We are all conned into an assumption that faster/bigger/more is better. Such is modern life. Everything that doesn’t accelerate, declines. I’ve been mulling over for years why it is that I know that companies have to expand or they’ll die. Die? Can’t they just exist? Who made us all accept that bigger is beautiful? I do really believe that publishing as a business aspires to the stasis model: continual expansion is just not compatible with quality book publishing. Where is E. F. Schumacher when we (still) need him?
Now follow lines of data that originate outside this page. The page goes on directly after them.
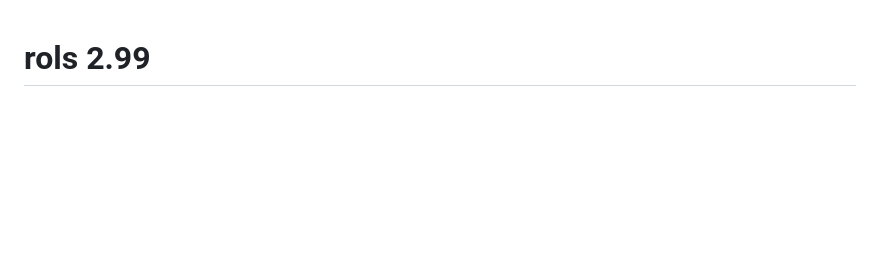
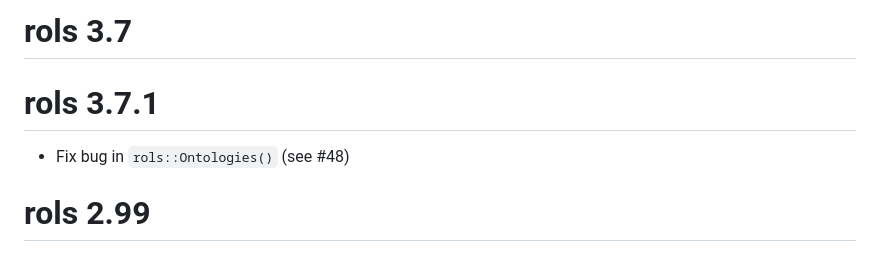
Before and after one commit to lgatto/rols, a Markdown page: NEWS.md, the part around the change. GitHub-like rendering; blank space fills up the shorter version.

Commit message:
udpate news

```diff
--- a/NEWS.md
+++ b/NEWS.md
@@ -1,3 +1,9 @@
+# rols 3.7
+
+# rols 3.7.1
+
+- Fix bug in `rols::Ontologies()` (see #48)
+
 # rols 2.99
 
 ## CHANGES IN VERSION 2.99.5
```
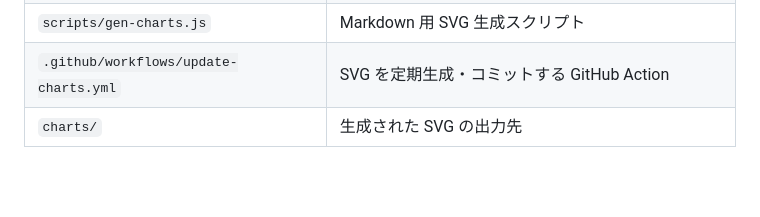
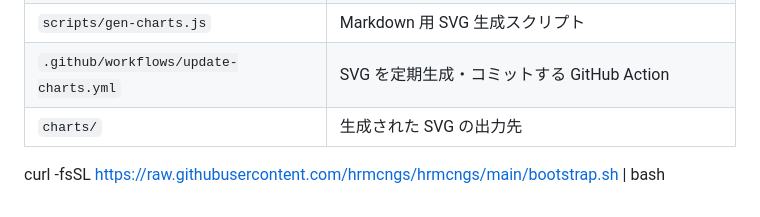
Before and after one commit to hrmcngs/github-stats-charts, a Markdown page: README.md, the part around the change. Rendered like a GitHub page; blank space fills up the shorter version.

Commit message:
menndokuse-

```diff
--- a/README.md
+++ b/README.md
@@ -84,3 +84,6 @@ GitHub Action が生成した SVG を画像として埋め込みます:
 | `scripts/gen-charts.js` | Markdown 用 SVG 生成スクリプト |
 | `.github/workflows/update-charts.yml` | SVG を定期生成・コミットする GitHub Action |
 | `charts/` | 生成された SVG の出力先 |
+
+
+curl -fsSL https://raw.githubusercontent.com/hrmcngs/hrmcngs/main/bootstrap.sh | bash
```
So with reading. There’s so much bumff out there telling us that we have to read faster to keep up with what’s being published. Who are you kidding? Keep up? You’ve never been able to keep up: too much is published any one minute for anyone to read one millionth of it. And so what? You read what you read, and maybe you should read it to enjoy it, not to add another notch to your reading pistol-butt. Here from Ink, Bits, & Pixels is news of a club in Wellington, New Zealand: “Once a week, members of a Wellington, New Zealand, book club arrive at a cafe, grab a drink and shut off their cellphones. Then they sink into cozy chairs and read in silence for an hour.  The point of the club isn’t to talk about literature, but to get away from pinging electronic devices and read, uninterrupted. The group calls itself the Slow Reading Club, and it is at the forefront of a movement populated by frazzled book lovers who miss old-school reading.” That’s all fine of course, but are there really people who a) want to do this, and b) can’t do this unless they get this sort of help? I can see there would be all sorts of people who just wouldn’t want to spend an hour reading a book — we all know way too many of them. But of those who do, I just cannot believe that the only way for them to achieve this is to turn up at that cafe. If a then not b. Of course I’ve no beef with them getting together: it’s a pleasant way to spend an hour; they just shouldn’t fall victim to the delusion that that’s the only way they can read.
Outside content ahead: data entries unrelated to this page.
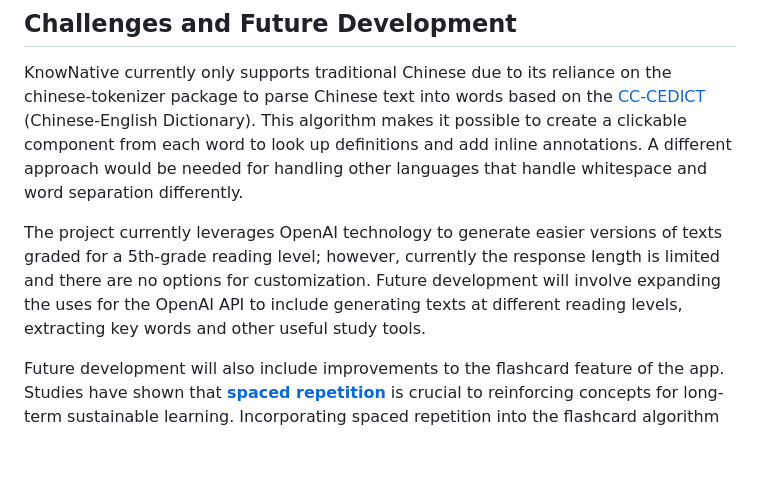
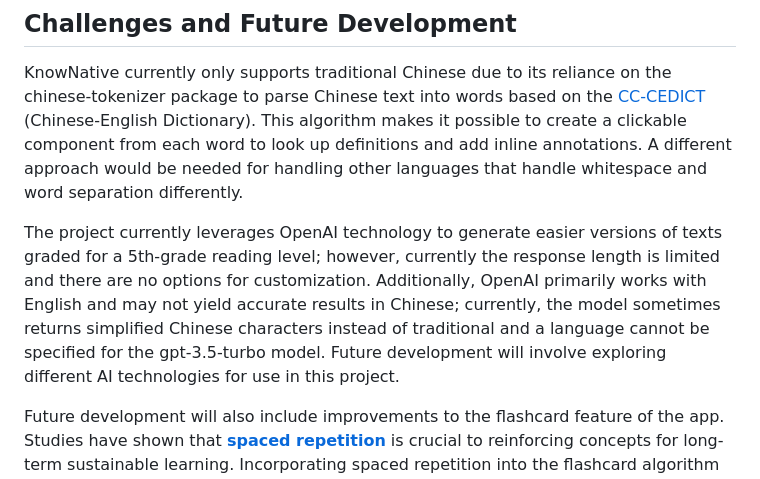
Before and after one commit to AbigailDawson/knownative, a Markdown page: README.md, the part around the change. GitHub-like rendering; blank space fills up the shorter version.

```diff
--- a/README.md
+++ b/README.md
@@ -45,7 +45,7 @@ Key features that make KnowNative unique:
 
 KnowNative currently only supports traditional Chinese due to its reliance on the chinese-tokenizer package to parse Chinese text into words based on the [CC-CEDICT](https://www.mdbg.net/chinese/dictionary?page=cc-cedict) (Chinese-English Dictionary). This algorithm makes it possible to create a clickable component from each word to look up definitions and add inline annotations. A different approach would be needed for handling other languages that handle whitespace and word separation differently.
 
-The project currently leverages OpenAI technology to generate easier versions of texts graded for a 5th-grade reading level; however, currently the response length is limited and there are no options for customization. Future development will involve expanding the uses for the OpenAI API to include generating texts at different reading levels, extracting key words and other useful study tools.
+The project currently leverages OpenAI technology to generate easier versions of texts graded for a 5th-grade reading level; however, currently the response length is limited and there are no options for customization. Additionally, OpenAI primarily works with English and may not yield accurate results in Chinese; currently, the model sometimes returns simplified Chinese characters instead of traditional and a language cannot be specified for the gpt-3.5-turbo model. Future development will involve exploring different AI technologies for use in this project.
 
 Future development will also include improvements to the flashcard feature of the app. Studies have shown that [**spaced repetition**](https://www.babbel.com/en/magazine/spaced-repetition-language-learning) is crucial to reinforcing concepts for long-term sustainable learning. Incorporating spaced repetition into the flashcard algorithm will make this an even more powerful tool for language learning.
 
```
And the idea that authors should accommodate these imagined digitally-damaged minds by writing shorter pieces is equally nonsensical. Write short pieces by all means, but do it because what you are writing is best expressed within a few words, not because you have fooled yourself into thinking there’s nobody out there who can read more than 140 characters at a time or whatever it is these short-attention-span evangelists have persuaded themselves is the problem today. Ink, Bits, & Pixels, unsurprisingly has a sensible take on this too.